Maritime, and Marketing, Milestones Feb 8, 10:28
Seafaring and watch making have enjoyed a long, shared history. For many years now, GIRARD-PERREGAUX has been celebrating John Harrison’s invention of the maritime chronometer in the 18th century.
The inability to determine a ship’s exact position at sea posed major problems not only for the British Navy but for all its rivals as well. For centuries, sailors had been able to calculate their latitudinal position at sea by observing the stars. Longitude, however, proved to be a much thornier dilemma. That was why the British Parliament launched a contest in 1714 with a grand prize of £20,000 (the equivalent of several million today) for the ingenious person who could come up with a practical, workable solution to the problem of determining a ship’s longitude at sea with reasonable accuracy.
The winner of this contest, with a solution based on accurate chronometers, was watchmaker John Harrison, who won out over scientists and astronomers. The partnership between seafaring and watches had been established.
Speaking of milestones, one was achieved Downunder this (Thursday) evening as Girard-Perregaux was officially launched in the NZ marketplace by GP's Steve Rom at a function hosted by Team McMillan BMW in Auckland. In NZ, GP is being carried by Partridge Jewellers. Earlier in the day, Mr Rom had been the VIP "18th crew" aboard USA-71, which suffered some damage to her mast [story on our main team website].
This evening Steve took some good-natured teasing from the team about being the only change on the boat from past days, so obviously it was his fault!

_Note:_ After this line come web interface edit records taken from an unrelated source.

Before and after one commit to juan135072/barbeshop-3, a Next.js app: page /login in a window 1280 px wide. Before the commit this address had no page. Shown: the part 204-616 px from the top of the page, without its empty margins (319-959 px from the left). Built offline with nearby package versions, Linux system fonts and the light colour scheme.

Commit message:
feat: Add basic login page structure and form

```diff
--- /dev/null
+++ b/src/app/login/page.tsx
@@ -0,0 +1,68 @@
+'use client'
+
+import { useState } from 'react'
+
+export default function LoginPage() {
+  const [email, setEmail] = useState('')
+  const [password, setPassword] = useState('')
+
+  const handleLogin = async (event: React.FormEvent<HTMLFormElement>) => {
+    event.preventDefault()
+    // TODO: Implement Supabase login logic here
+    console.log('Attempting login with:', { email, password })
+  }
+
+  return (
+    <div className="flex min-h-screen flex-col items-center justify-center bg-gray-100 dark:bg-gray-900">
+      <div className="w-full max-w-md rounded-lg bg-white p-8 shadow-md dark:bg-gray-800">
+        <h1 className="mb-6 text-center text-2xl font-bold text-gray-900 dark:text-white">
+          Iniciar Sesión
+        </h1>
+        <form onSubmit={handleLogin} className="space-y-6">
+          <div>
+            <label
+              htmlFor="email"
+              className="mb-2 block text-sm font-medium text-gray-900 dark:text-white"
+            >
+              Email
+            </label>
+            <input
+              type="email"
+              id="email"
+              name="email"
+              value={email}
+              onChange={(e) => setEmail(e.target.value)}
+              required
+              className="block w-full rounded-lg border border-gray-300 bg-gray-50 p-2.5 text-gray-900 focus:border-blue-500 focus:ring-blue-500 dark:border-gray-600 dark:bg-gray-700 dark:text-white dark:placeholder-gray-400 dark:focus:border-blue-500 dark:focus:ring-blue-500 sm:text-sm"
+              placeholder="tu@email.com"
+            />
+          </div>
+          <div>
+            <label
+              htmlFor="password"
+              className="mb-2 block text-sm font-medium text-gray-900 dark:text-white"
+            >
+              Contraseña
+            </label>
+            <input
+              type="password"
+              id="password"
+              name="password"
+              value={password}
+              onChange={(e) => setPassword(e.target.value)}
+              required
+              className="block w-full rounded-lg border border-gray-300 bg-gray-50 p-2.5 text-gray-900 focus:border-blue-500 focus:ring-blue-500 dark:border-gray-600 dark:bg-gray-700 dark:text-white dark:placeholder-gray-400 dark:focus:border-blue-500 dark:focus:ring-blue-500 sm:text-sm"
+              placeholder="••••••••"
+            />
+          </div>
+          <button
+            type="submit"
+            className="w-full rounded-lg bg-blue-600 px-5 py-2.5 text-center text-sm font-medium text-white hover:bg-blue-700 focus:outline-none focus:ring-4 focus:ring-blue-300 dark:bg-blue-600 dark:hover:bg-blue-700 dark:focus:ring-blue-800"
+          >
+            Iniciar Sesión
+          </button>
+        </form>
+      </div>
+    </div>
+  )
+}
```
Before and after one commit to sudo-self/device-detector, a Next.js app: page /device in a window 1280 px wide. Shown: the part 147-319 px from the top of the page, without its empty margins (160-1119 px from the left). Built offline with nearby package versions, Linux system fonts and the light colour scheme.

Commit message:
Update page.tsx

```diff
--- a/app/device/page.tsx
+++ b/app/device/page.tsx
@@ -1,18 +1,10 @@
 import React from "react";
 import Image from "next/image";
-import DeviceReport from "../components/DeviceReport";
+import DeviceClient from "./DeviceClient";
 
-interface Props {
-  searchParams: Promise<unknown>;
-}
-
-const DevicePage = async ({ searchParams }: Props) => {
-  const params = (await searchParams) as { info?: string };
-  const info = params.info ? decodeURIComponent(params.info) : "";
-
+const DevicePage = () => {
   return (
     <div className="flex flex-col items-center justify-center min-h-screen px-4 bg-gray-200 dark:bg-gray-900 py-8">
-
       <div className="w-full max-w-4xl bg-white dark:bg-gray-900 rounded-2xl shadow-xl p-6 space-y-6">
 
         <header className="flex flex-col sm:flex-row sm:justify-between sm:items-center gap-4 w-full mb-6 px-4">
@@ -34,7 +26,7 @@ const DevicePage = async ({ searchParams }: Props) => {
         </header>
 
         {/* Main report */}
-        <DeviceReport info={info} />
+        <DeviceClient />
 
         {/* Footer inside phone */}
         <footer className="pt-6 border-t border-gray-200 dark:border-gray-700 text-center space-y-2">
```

Of course it wasn't, and regardless he was impressed enough with the day's experience, and especially the seamanship of 71's crew in handling the situation, that tonight he offered his own very expensive Girard-Perregaux watch in a bet that BMW ORACLE would win the Cup. Our sources did not report whether he had any takers. ;)
Know Your Partners | by TFE